- [PROVIDED DATA]
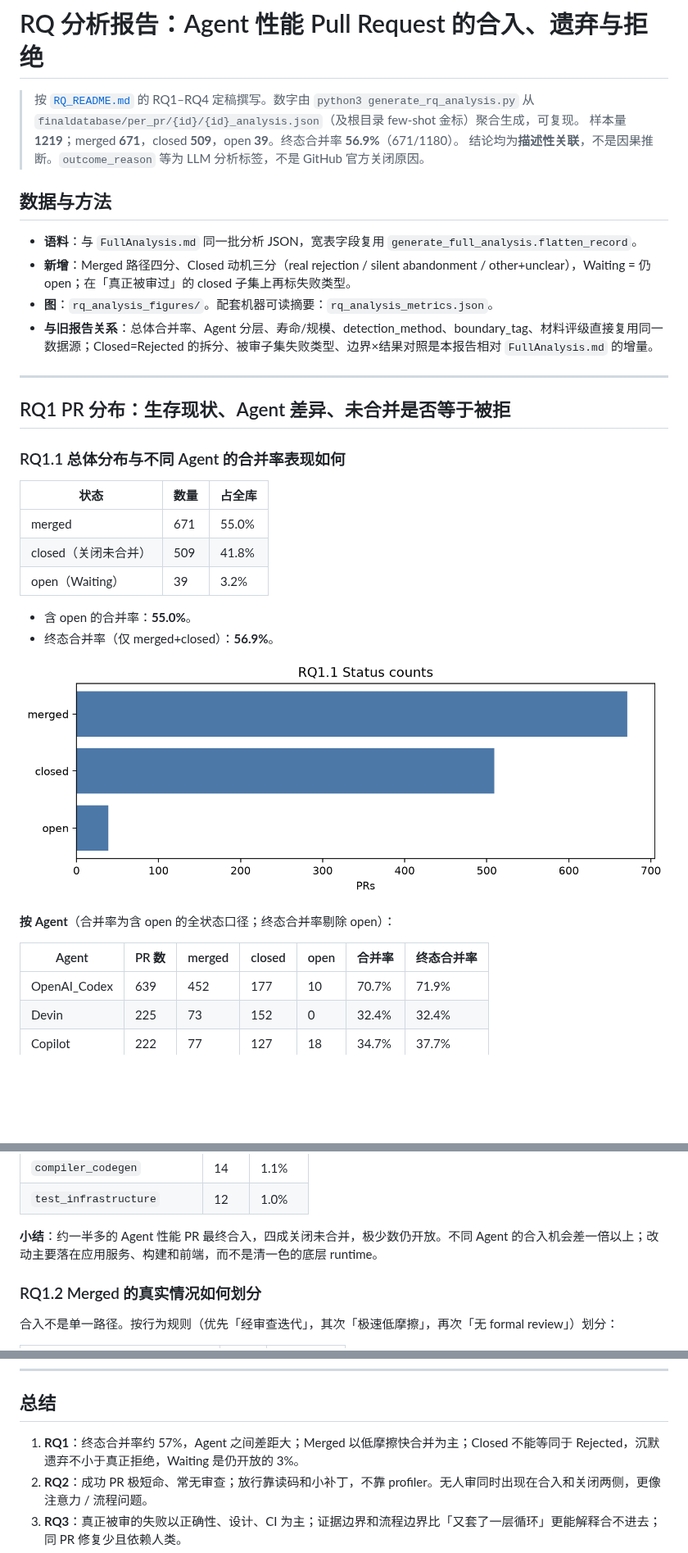
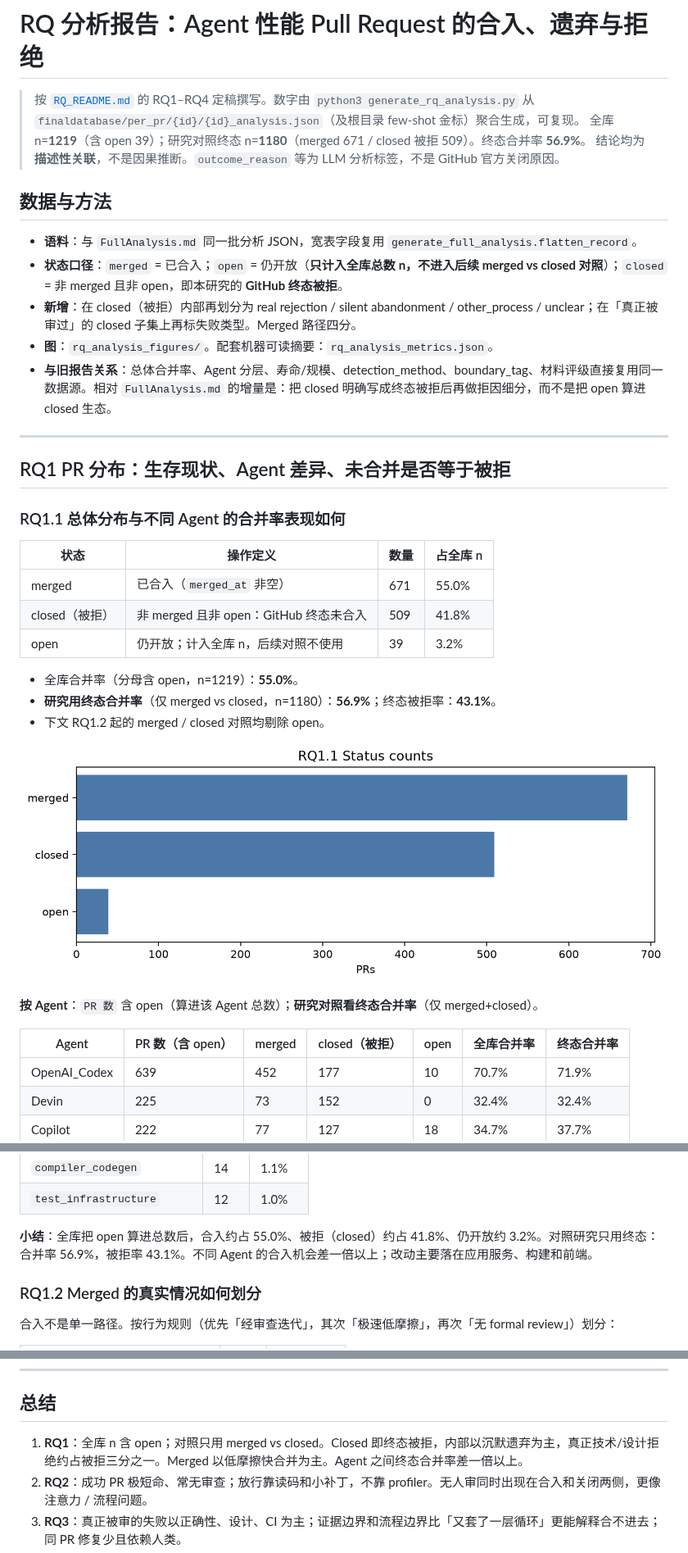
Before and after one commit to Yinhaha2/MyStudy, a Markdown page: RQ_Analysis.md, 3 parts joined by grey strips. Shown at 82% size. GitHub-like rendering; blank space fills up the shorter version.

```diff
--- a/RQ_Analysis.md
+++ b/RQ_Analysis.md
@@ -1,15 +1,16 @@
 # RQ 分析报告：Agent 性能 Pull Request 的合入、遗弃与拒绝
 
 > 按 [`RQ_README.md`](RQ_README.md) 的 RQ1–RQ4 定稿撰写。数字由 `python3 generate_rq_analysis.py` 从 `finaldatabase/per_pr/{id}/{id}_analysis.json`（及根目录 few-shot 金标）聚合生成，可复现。
-> 样本量 **1219**；merged **671**，closed **509**，open **39**。终态合并率 **56.9%**（671/1180）。
+> 全库 n=**1219**（含 open 39）；研究对照终态 n=**1180**（merged 671 / closed 被拒 509）。终态合并率 **56.9%**。
 > 结论均为**描述性关联**，不是因果推断。`outcome_reason` 等为 LLM 分析标签，不是 GitHub 官方关闭原因。
 
 ## 数据与方法
 
 - **语料**：与 `FullAnalysis.md` 同一批分析 JSON，宽表字段复用 `generate_full_analysis.flatten_record`。
-- **新增**：Merged 路径四分、Closed 动机三分（real rejection / silent abandonment / other+unclear），Waiting = 仍 open；在「真正被审过」的 closed 子集上再标失败类型。
+- **状态口径**：`merged` = 已合入；`open` = 仍开放（**只计入全库总数 n，不进入后续 merged vs closed 对照**）；`closed` = 非 merged 且非 open，即本研究的 **GitHub 终态被拒**。
+- **新增**：在 closed（被拒）内部再划分为 real rejection / silent abandonment / other_process / unclear；在「真正被审过」的 closed 子集上再标失败类型。Merged 路径四分。
 - **图**：`rq_analysis_figures/`。配套机器可读摘要：`rq_analysis_metrics.json`。
-- **与旧报告关系**：总体合并率、Agent 分层、寿命/规模、detection_method、boundary_tag、材料评级直接复用同一数据源；Closed=Rejected 的拆分、被审子集失败类型、边界×结果对照是本报告相对 `FullAnalysis.md` 的增量。
+- **与旧报告关系**：总体合并率、Agent 分层、寿命/规模、detection_method、boundary_tag、材料评级直接复用同一数据源。相对 `FullAnalysis.md` 的增量是：把 closed 明确写成终态被拒后再做拒因细分，而不是把 open 算进 closed 生态。
 
 ---
 
@@ -17,20 +18,21 @@
 
 ### RQ1.1 总体分布与不同 Agent 的合并率表现如何
 
-| 状态 | 数量 | 占全库 |
-|---|---|---|
-| merged | 671 | 55.0% |
-| closed（关闭未合并） | 509 | 41.8% |
-| open（Waiting） | 39 | 3.2% |
+| 状态 | 操作定义 | 数量 | 占全库 n |
+|---|---|---|---|
+| merged | 已合入（`merged_at` 非空） | 671 | 55.0% |
+| closed（被拒） | 非 merged 且非 open：GitHub 终态未合入 | 509 | 41.8% |
+| open | 仍开放；计入全库 n，后续对照不使用 | 39 | 3.2% |
 
-- 含 open 的合并率：**55.0%**。
-- 终态合并率（仅 merged+closed）：**56.9%**。
+- 全库合并率（分母含 open，n=1219）：**55.0%**。
+- **研究用终态合并率**（仅 merged vs closed，n=1180）：**56.9%**；终态被拒率：**43.1%**。
+- 下文 RQ1.2 起的 merged / closed 对照均剔除 open。
 
 ![status](rq_analysis_figures/rq1_status.png)
 
-**按 Agent**（合并率为含 open 的全状态口径；终态合并率剔除 open）：
+**按 Agent**：`PR 数` 含 open（算进该 Agent 总数）；**研究对照看终态合并率**（仅 merged+closed）。
 
-| Agent | PR 数 | merged | closed | open | 合并率 | 终态合并率 |
+| Agent | PR 数（含 open） | merged | closed（被拒） | open | 全库合并率 | 终态合并率 |
 |---|---|---|---|---|---|---|
 | OpenAI_Codex | 639 | 452 | 177 | 10 | 70.7% | 71.9% |
 | Devin | 225 | 73 | 152 | 0 | 32.4% | 32.4% |
@@ -59,7 +61,7 @@ n≥30 的断层仍然清楚：OpenAI_Codex 合并率最高，Devin / Copilot
 | `compiler_codegen` | 14 | 1.1% |
 | `test_infrastructure` | 12 | 1.0% |
 
-**小结**：约一半多的 Agent 性能 PR 最终合入，四成关闭未合并，极少数仍开放。不同 Agent 的合入机会差一倍以上；改动主要落在应用服务、构建和前端，而不是清一色的底层 runtime。
+**小结**：全库把 open 算进总数后，合入约占 55.0%、被拒（closed）约占 41.8%、仍开放约 3.2%。对照研究只用终态：合并率 56.9%，被拒率 43.1%。不同 Agent 的合入机会差一倍以上；改动主要落在应用服务、构建和前端。
 
 ### RQ1.2 Merged 的真实情况如何划分
 
@@ -425,7 +421,7 @@ Closed 中 `blocking=true` 仅 89 条；「真正被审过或有否决信号」
 
 ## 总结
 
-1. **RQ1**：终态合并率约 57%，Agent 之间差距大；Merged 以低摩擦快合并为主；Closed 不能等同于 Rejected，沉默遗弃不小于真正拒绝，Waiting 是仍开放的 3%。
+1. **RQ1**：全库 n 含 open；对照只用 merged vs closed。Closed 即终态被拒，内部以沉默遗弃为主，真正技术/设计拒绝约占被拒三分之一。Merged 以低摩擦快合并为主。Agent 之间终态合并率差一倍以上。
 2. **RQ2**：成功 PR 极短命、常无审查；放行靠读码和小补丁，不靠 profiler。无人审同时出现在合入和关闭两侧，更像注意力 / 流程问题。
 3. **RQ3**：真正被审的失败以正确性、设计、CI 为主；证据边界和流程边界比「又套了一层循环」更能解释合不进去；同 PR 修复少且依赖人类。
 4. **RQ4**：寿命、边界类型、优化层面差异清楚，材料差异方向与「多写 benchmark 就能合」相反。改进必须分快路径和难路径。
```
Also changed, not shown: other parts of RQ_Analysis.md (+33 -33 lines), rq_analysis_figures/rq1_closed_motivation.png, 2 other files.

- [EXERCISE DIRECTIONS] Write out all the material above exactly, with no image carried over.

- [SOLVED PROBLEM]
Before and after one commit to Yinhaha2/MyStudy, a Markdown page: RQ_Analysis.md, 3 parts joined by grey strips. Shown at 82% size. GitHub-like rendering; blank space fills up the shorter version.

```diff
--- a/RQ_Analysis.md
+++ b/RQ_Analysis.md
@@ -1,15 +1,16 @@
 # RQ 分析报告：Agent 性能 Pull Request 的合入、遗弃与拒绝
 
 > 按 [`RQ_README.md`](RQ_README.md) 的 RQ1–RQ4 定稿撰写。数字由 `python3 generate_rq_analysis.py` 从 `finaldatabase/per_pr/{id}/{id}_analysis.json`（及根目录 few-shot 金标）聚合生成，可复现。
-> 样本量 **1219**；merged **671**，closed **509**，open **39**。终态合并率 **56.9%**（671/1180）。
+> 全库 n=**1219**（含 open 39）；研究对照终态 n=**1180**（merged 671 / closed 被拒 509）。终态合并率 **56.9%**。
 > 结论均为**描述性关联**，不是因果推断。`outcome_reason` 等为 LLM 分析标签，不是 GitHub 官方关闭原因。
 
 ## 数据与方法
 
 - **语料**：与 `FullAnalysis.md` 同一批分析 JSON，宽表字段复用 `generate_full_analysis.flatten_record`。
-- **新增**：Merged 路径四分、Closed 动机三分（real rejection / silent abandonment / other+unclear），Waiting = 仍 open；在「真正被审过」的 closed 子集上再标失败类型。
+- **状态口径**：`merged` = 已合入；`open` = 仍开放（**只计入全库总数 n，不进入后续 merged vs closed 对照**）；`closed` = 非 merged 且非 open，即本研究的 **GitHub 终态被拒**。
+- **新增**：在 closed（被拒）内部再划分为 real rejection / silent abandonment / other_process / unclear；在「真正被审过」的 closed 子集上再标失败类型。Merged 路径四分。
 - **图**：`rq_analysis_figures/`。配套机器可读摘要：`rq_analysis_metrics.json`。
-- **与旧报告关系**：总体合并率、Agent 分层、寿命/规模、detection_method、boundary_tag、材料评级直接复用同一数据源；Closed=Rejected 的拆分、被审子集失败类型、边界×结果对照是本报告相对 `FullAnalysis.md` 的增量。
+- **与旧报告关系**：总体合并率、Agent 分层、寿命/规模、detection_method、boundary_tag、材料评级直接复用同一数据源。相对 `FullAnalysis.md` 的增量是：把 closed 明确写成终态被拒后再做拒因细分，而不是把 open 算进 closed 生态。
 
 ---
 
@@ -17,20 +18,21 @@
 
 ### RQ1.1 总体分布与不同 Agent 的合并率表现如何
 
-| 状态 | 数量 | 占全库 |
-|---|---|---|
-| merged | 671 | 55.0% |
-| closed（关闭未合并） | 509 | 41.8% |
-| open（Waiting） | 39 | 3.2% |
+| 状态 | 操作定义 | 数量 | 占全库 n |
+|---|---|---|---|
+| merged | 已合入（`merged_at` 非空） | 671 | 55.0% |
+| closed（被拒） | 非 merged 且非 open：GitHub 终态未合入 | 509 | 41.8% |
+| open | 仍开放；计入全库 n，后续对照不使用 | 39 | 3.2% |
 
-- 含 open 的合并率：**55.0%**。
-- 终态合并率（仅 merged+closed）：**56.9%**。
+- 全库合并率（分母含 open，n=1219）：**55.0%**。
+- **研究用终态合并率**（仅 merged vs closed，n=1180）：**56.9%**；终态被拒率：**43.1%**。
+- 下文 RQ1.2 起的 merged / closed 对照均剔除 open。
 
 ![status](rq_analysis_figures/rq1_status.png)
 
-**按 Agent**（合并率为含 open 的全状态口径；终态合并率剔除 open）：
+**按 Agent**：`PR 数` 含 open（算进该 Agent 总数）；**研究对照看终态合并率**（仅 merged+closed）。
 
-| Agent | PR 数 | merged | closed | open | 合并率 | 终态合并率 |
+| Agent | PR 数（含 open） | merged | closed（被拒） | open | 全库合并率 | 终态合并率 |
 |---|---|---|---|---|---|---|
 | OpenAI_Codex | 639 | 452 | 177 | 10 | 70.7% | 71.9% |
 | Devin | 225 | 73 | 152 | 0 | 32.4% | 32.4% |
@@ -59,7 +61,7 @@ n≥30 的断层仍然清楚：OpenAI_Codex 合并率最高，Devin / Copilot
 | `compiler_codegen` | 14 | 1.1% |
 | `test_infrastructure` | 12 | 1.0% |
 
-**小结**：约一半多的 Agent 性能 PR 最终合入，四成关闭未合并，极少数仍开放。不同 Agent 的合入机会差一倍以上；改动主要落在应用服务、构建和前端，而不是清一色的底层 runtime。
+**小结**：全库把 open 算进总数后，合入约占 55.0%、被拒（closed）约占 41.8%、仍开放约 3.2%。对照研究只用终态：合并率 56.9%，被拒率 43.1%。不同 Agent 的合入机会差一倍以上；改动主要落在应用服务、构建和前端。
 
 ### RQ1.2 Merged 的真实情况如何划分
 
@@ -425,7 +421,7 @@ Closed 中 `blocking=true` 仅 89 条；「真正被审过或有否决信号」
 
 ## 总结
 
-1. **RQ1**：终态合并率约 57%，Agent 之间差距大；Merged 以低摩擦快合并为主；Closed 不能等同于 Rejected，沉默遗弃不小于真正拒绝，Waiting 是仍开放的 3%。
+1. **RQ1**：全库 n 含 open；对照只用 merged vs closed。Closed 即终态被拒，内部以沉默遗弃为主，真正技术/设计拒绝约占被拒三分之一。Merged 以低摩擦快合并为主。Agent 之间终态合并率差一倍以上。
 2. **RQ2**：成功 PR 极短命、常无审查；放行靠读码和小补丁，不靠 profiler。无人审同时出现在合入和关闭两侧，更像注意力 / 流程问题。
 3. **RQ3**：真正被审的失败以正确性、设计、CI 为主；证据边界和流程边界比「又套了一层循环」更能解释合不进去；同 PR 修复少且依赖人类。
 4. **RQ4**：寿命、边界类型、优化层面差异清楚，材料差异方向与「多写 benchmark 就能合」相反。改进必须分快路径和难路径。
```
Also changed, not shown: other parts of RQ_Analysis.md (+33 -33 lines), rq_analysis_figures/rq1_closed_motivation.png, 2 other files.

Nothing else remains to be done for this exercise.